■ **Task statement**: Starting with the line that contains "release .-> futureArtifacts" and ending with the last line of the listing, print each line exactly. Pictures stay out.

■ **Records for the exercise**:
··········

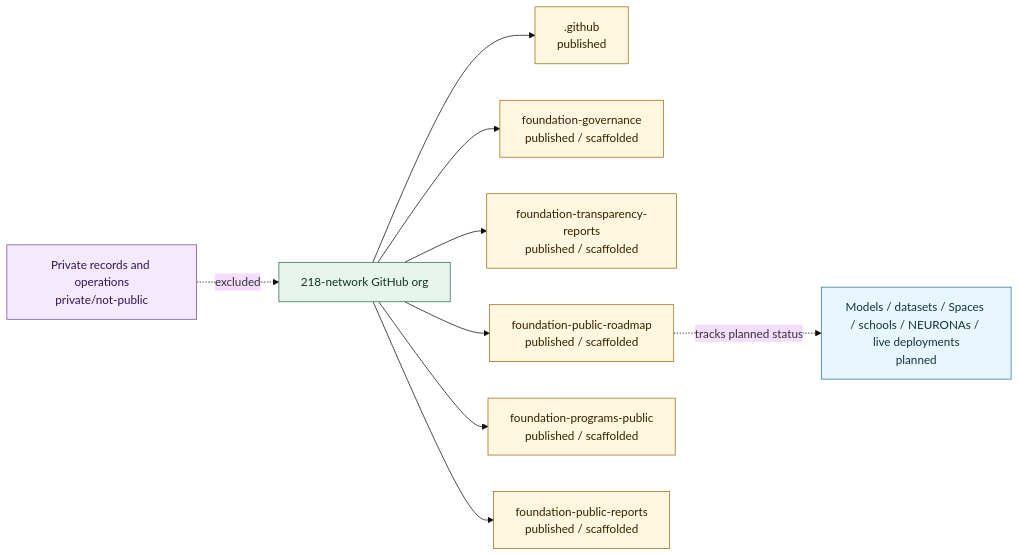
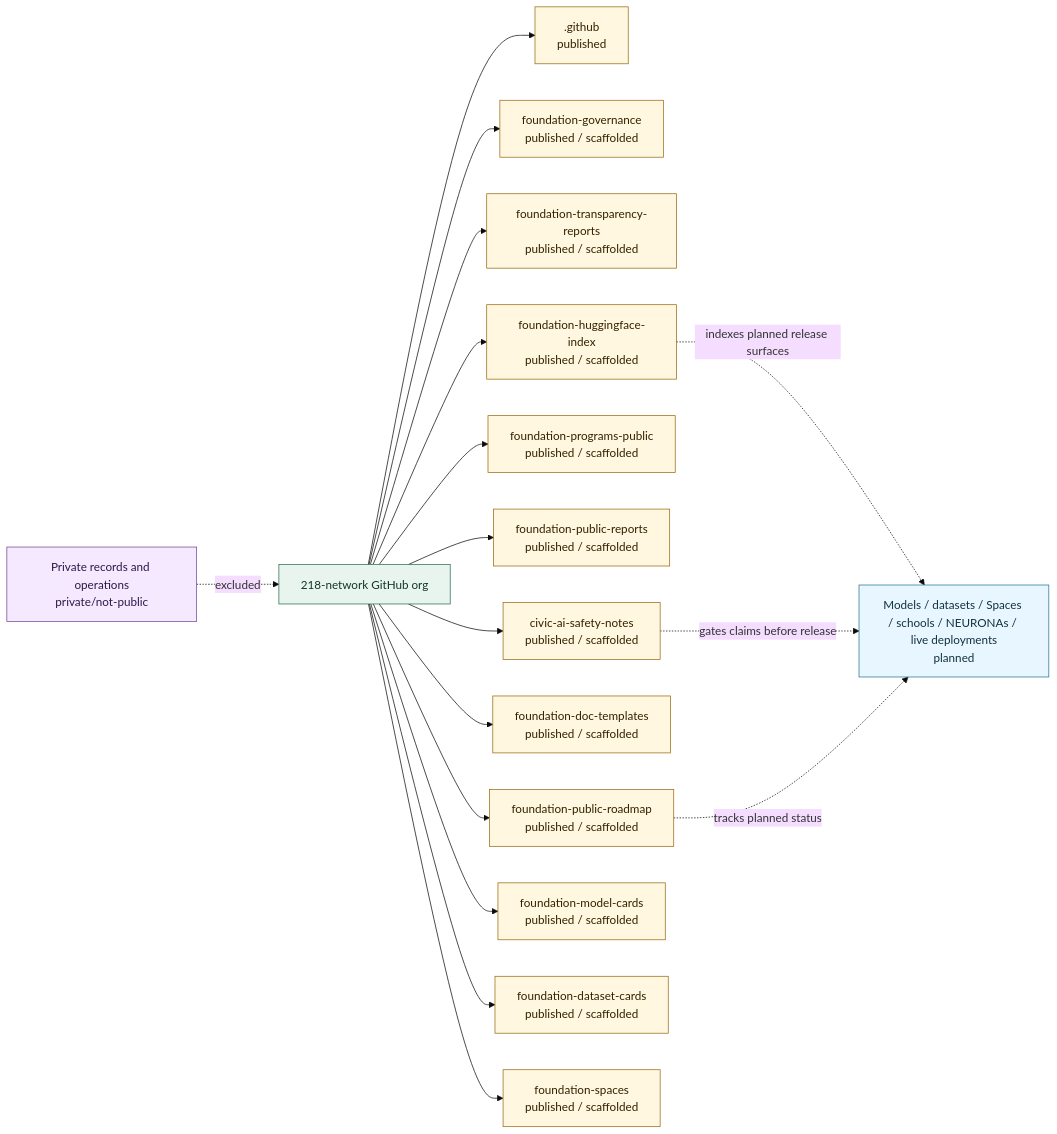
Before and after one commit to 218-network/foundation-public-roadmap: the diagram in docs/graphs/repo-status-map.md, drawn with Mermaid (base theme). The commit also changed other lines of this file and 3 other files, not shown here.

Commit message:
Update org navigation for second public batch

````diff
--- a/docs/graphs/repo-status-map.md
+++ b/docs/graphs/repo-status-map.md
@@ -9,29 +9,43 @@
 ```mermaid
 flowchart LR
     org["218-network GitHub org"]:::foundation
     profile[".github<br/>published"]:::public
     governance["foundation-governance<br/>published / scaffolded"]:::public
     transparency["foundation-transparency-reports<br/>published / scaffolded"]:::public
     roadmap["foundation-public-roadmap<br/>published / scaffolded"]:::public
     programs["foundation-programs-public<br/>published / scaffolded"]:::public
     reports["foundation-public-reports<br/>published / scaffolded"]:::public
+    hfIndex["foundation-huggingface-index<br/>published / scaffolded"]:::public
+    docTemplates["foundation-doc-templates<br/>published / scaffolded"]:::public
+    safetyNotes["civic-ai-safety-notes<br/>published / scaffolded"]:::public
+    modelCards["foundation-model-cards<br/>published / scaffolded"]:::public
+    datasetCards["foundation-dataset-cards<br/>published / scaffolded"]:::public
+    spaces["foundation-spaces<br/>published / scaffolded"]:::public
     futureArtifacts["Models / datasets / Spaces / schools / NEURONAs / live deployments<br/>planned"]:::release
     privateData["Private records and operations<br/>private/not-public"]:::private
 
     org --> profile
     org --> governance
     org --> transparency
     org --> roadmap
     org --> programs
     org --> reports
+    org --> hfIndex
+    org --> docTemplates
+    org --> safetyNotes
+    org --> modelCards
+    org --> datasetCards
+    org --> spaces
+    hfIndex -. indexes planned release surfaces .-> futureArtifacts
+    safetyNotes -. gates claims before release .-> futureArtifacts
     roadmap -. tracks planned status .-> futureArtifacts
     privateData -. excluded .-> org
 
     classDef entity fill:#e7f0ff,stroke:#315a9f,color:#0f274d
     classDef foundation fill:#e8f5ee,stroke:#2b6b4d,color:#123526
     classDef public fill:#fff7df,stroke:#9a6a12,color:#332100
     classDef private fill:#f4e9ff,stroke:#70479c,color:#2f1749
     classDef sealed fill:#ffe8e8,stroke:#a33a3a,color:#4a1111
     classDef release fill:#e8f7ff,stroke:#277491,color:#12323e
     classDef workflow fill:#eef0f3,stroke:#58606b,color:#20242a
 ```
````
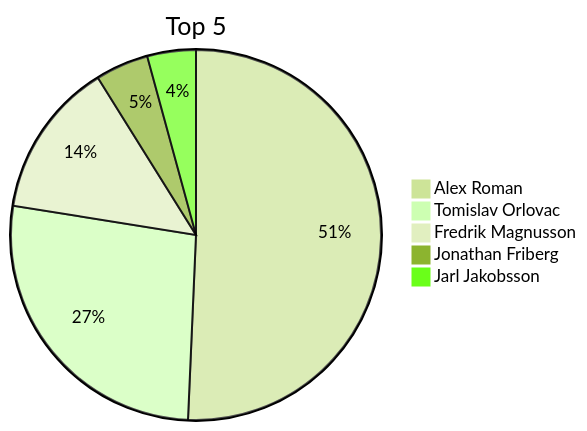
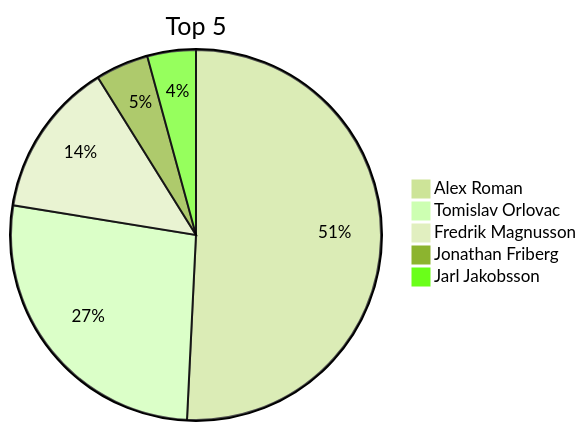
One commit to AlexRoman777/Python-Projects changed the diagram in DevOps22/DevOps22.md. Above: the diagram before and after it, drawn with Mermaid (forest theme). The commit also changed other lines of this file, not shown here.

````diff
--- a/DevOps22/DevOps22.md
+++ b/DevOps22/DevOps22.md
@@ -43,8 +43,8 @@
 ```mermaid
 pie title Top 5
-"Alex Roman" : 2580
+"Alex Roman" : 2589
 "Tomislav Orlovac" : 1366
 "Fredrik Magnusson" : 692
 "Jonathan Friberg" : 236
 "Jarl Jakobsson" : 216
 ```
````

··········

■ **Exercise response**:
+    safetyNotes -. gates claims before release .-> futureArtifacts
     roadmap -. tracks planned status .-> futureArtifacts
     privateData -. excluded .-> org
 
     classDef entity fill:#e7f0ff,stroke:#315a9f,color:#0f274d
     classDef foundation fill:#e8f5ee,stroke:#2b6b4d,color:#123526
     classDef public fill:#fff7df,stroke:#9a6a12,color:#332100
     classDef private fill:#f4e9ff,stroke:#70479c,color:#2f1749
     classDef sealed fill:#ffe8e8,stroke:#a33a3a,color:#4a1111
     classDef release fill:#e8f7ff,stroke:#277491,color:#12323e
     classDef workflow fill:#eef0f3,stroke:#58606b,color:#20242a
 ```
````
One commit to AlexRoman777/Python-Projects changed the diagram in DevOps22/DevOps22.md. Above: the diagram before and after it, drawn with Mermaid (forest theme). The commit also changed other lines of this file, not shown here.

````diff
--- a/DevOps22/DevOps22.md
+++ b/DevOps22/DevOps22.md
@@ -43,8 +43,8 @@
 ```mermaid
 pie title Top 5
-"Alex Roman" : 2580
+"Alex Roman" : 2589
 "Tomislav Orlovac" : 1366
 "Fredrik Magnusson" : 692
 "Jonathan Friberg" : 236
 "Jarl Jakobsson" : 216
 ```
````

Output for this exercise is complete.